"I REFULSED HIS PROPOSAL OF PERMITTING AN INDETERMINATE NUMBER OF BRITISH OR GERMAN OFFICERS TO BE SENT TO NEW YORK… AS I CONCEIVED THE EXCHANGE OF LIEUTENANT GENERAL BURGOYNE WAS UNREASONABLY DELAYED": INTERESTING AND IMPORTANT 1781 LETTER SIGNED BY GEORGE WASHINGTON AS COMMANDER-IN-CHIEF OF THE CONTINENTAL ARMY TO A HIGH-RANKING OFFICER REGARDING PRISONER EXCHANGES, MENTIONING BOTH BURGOYNE AND ALEXANDER HAMILTON
WASHINGTON, George. Letter signed. Head Quarters, New Windsor: 11th May 1781. One leaf of laid paper, measuring 8 by 12 inches, penned on both sides for two pages. Matted and framed with an engraved portrait of Washington, letter displayed with fine facsimile of recto for display; entire piece measures 31 by 20 inches. $55,000.
Important 1781 letter signed by George Washington as Commander-in-Chief of the Continental Army, accomplished in the hand of aide Tench Tilghman and written to the German Major General Baron de Riedesel regarding the sensitive matter of prisoner exchanges, mentioning his senior aide, Alexander Hamilton, as well as British General John Burgoyne. Boldly signed, beautifully framed with a portrait of Washington.
The letter reads in full: "Sir I have been honored with your favor of April without particular date. You must either have been misinformed as to the letters which passed from General Phillips to me of the 23rd of December and from me to Sir Henry Clinton on the 25th of January in answer, or you must have misunderstood them. I therefore enclose you copies of them. You will observe that I acceded only to the exchanges of the British Officers particularly named in General Phillips's letter. I refused his proposal of permitting an indeterminate number of British or German officers to be sent to New York, at the discretion of Brig. Genl. Hamilton. Some time after, proposals for a further exchange bearing date the 3rd of March, and in which are included the German Officers whose names you mention, were communicated to me by my Commissary General of prisoners, to which I did not think proper to accede, as I conceived the exchange of Lieutenant General Burgoyne was unreasonably delayed. My answer and instructions upon this head have been communicated at large to Mr. Loring by Mr. Skinner. Were I inclined to partiality in favor of the British Officers, I have it not in my power to exercise it, as the choice of the objects of exchange does not lie with me. At your particular request, I have given orders to have Major and Ensign de Meibom sent into New York upon parole. I have the honor to be with due Respect, Sir, your most obedt. Servant." The letter is signed "Go: Washington."

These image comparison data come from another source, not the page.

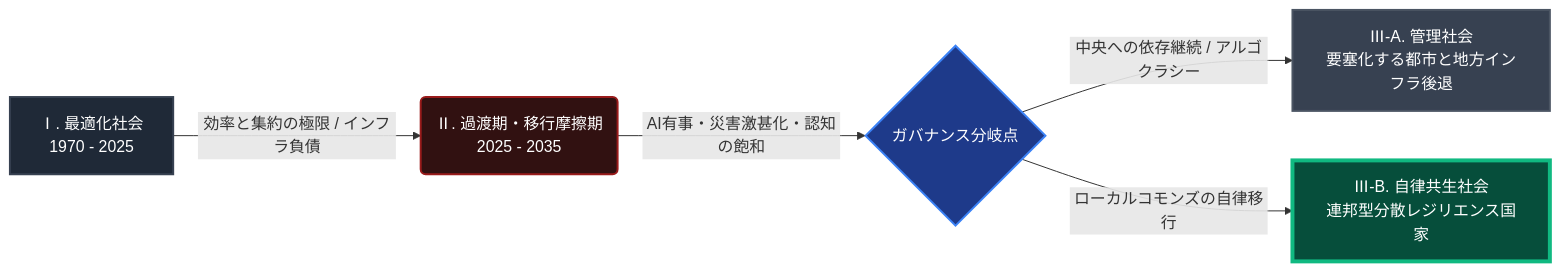
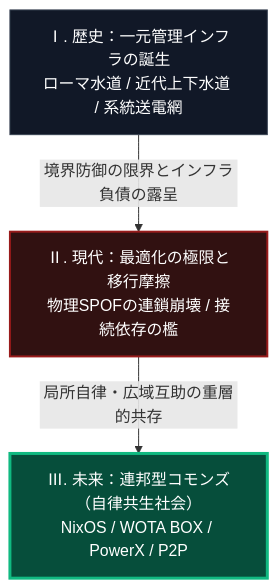
One commit to Takenori-Kusaka/zenn-content changed the first of 2 diagrams in books/sovereign-resilience-blueprint/00_tldr.md. Above: the diagram before and after it, drawn with Mermaid. The commit also changed other lines of this file, not shown here.

First line of the commit message:
feat(books): deploy vertical-scroll compliant diagrams and explanations in Chapter 0

````diff
--- a/books/sovereign-resilience-blueprint/00_tldr.md
+++ b/books/sovereign-resilience-blueprint/00_tldr.md
@@ -17,13 +17,10 @@
 ```mermaid
-flowchart LR
-    A[Ⅰ. 最適化社会<br>1970 - 2025] -->|効率と集約の極限 / インフラ負債| B(Ⅱ. 過渡期・移行摩擦期<br>2025 - 2035)
-    B -->|AI有事・災害激甚化・認知の飽和| C{ガバナンス分岐点}
-    C -->|中央への依存継続 / アルゴクラシー| D[Ⅲ-A. 管理社会<br>要塞化する都市と地方インフラ後退]
-    C -->|ローカルコモンズの自律移行| E[Ⅲ-B. 自律共生社会<br>連邦型分散レジリエンス国家]
+flowchart TD
+    H[Ⅰ. 歴史：一元管理インフラの誕生<br>ローマ水道 / 近代上下水道 / 系統送電網]
+    H -->|境界防御の限界とインフラ負債の露呈| F[Ⅱ. 現代：最適化の極限と移行摩擦<br>物理SPOFの連鎖崩壊 / 接続依存の檻]
+    F -->|局所自律・広域互助の重層的共存| S[Ⅲ. 未来：連邦型コモンズ（自律共生社会）<br>NixOS / WOTA BOX / PowerX / P2P]
 
-    style A fill:#1f2937,stroke:#374151,stroke-width:2px,color:#fff
-    style B fill:#311111,stroke:#991b1b,stroke-width:2px,color:#fff
-    style C fill:#1e3a8a,stroke:#3b82f6,stroke-width:2px,color:#fff
-    style D fill:#374151,stroke:#4b5563,stroke-width:2px,color:#fff
-    style E fill:#064e3b,stroke:#10b981,stroke-width:4px,color:#fff
+    style H fill:#111827,stroke:#374151,stroke-width:1px,color:#fff
+    style F fill:#311111,stroke:#991b1b,stroke-width:2px,color:#fff
+    style S fill:#064e3b,stroke:#10b981,stroke-width:3px,color:#fff
 ```
````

Recipient Friedrich Adolf Riedesel (1738-1800) was commander of the Braunschweiger Jäger, a regiment of soldiers from the Duchy of Brunswick among the German units hired by the British during the American War of Independence. Major General Baron de Riedesel commanded all German soldiers in the ill-fated 1777 Saratoga Campaign, led by British General John Burgoyne. The end result of this campaign, when the surrounded Burgoyne surrendered with his 6000 troops, is generally seen as the turning point in the war. Riedesel himself was captured (along with his wife) at this time, as was General Burgoyne; he was eventually exchanged for American General William Thompson. The Baron commanded troops on Long Island in the winter of 1780-81. In 1781, Quebec governor Frederick Haldimand named Riedesel officer in charge of the Sorel District, where he and his family stayed until his departure from North America at the end of the summer of 1784. Clearly Riedesel had communicated his belief that Washington was favoring British officers over German in recent prisoner exchanges, and a perhaps somewhat testy Washington clarifies his position, providing evidence in the form of copies of recent letters, and points out: "were I inclined to partiality in favor of the British Officers, I have it not in my power to exercise it, as the choice of objects of exchange does not lie with me."
However, Washington does grant Riedesel's specific request to allow Major Justus Christoph de Meibom, a German officer of the Brunswick Dragoons who had been captured at the Battle of Bennington in 1777, to go to New York City. This was likely to obtain funds so that he and fellow officers would be able to purchase food and clothing. The year prior, in March 1780, Washington had authorized an officer to enter New York City on Meibom's behalf; shortly after this exchange with Baron Riedesel, on May 11, 1781, Washington sent a letter to Elias Dayton authorizing Meibom to visit New York City himself.
Letter fine, Washington's signature clear and bold. A superb letter signed.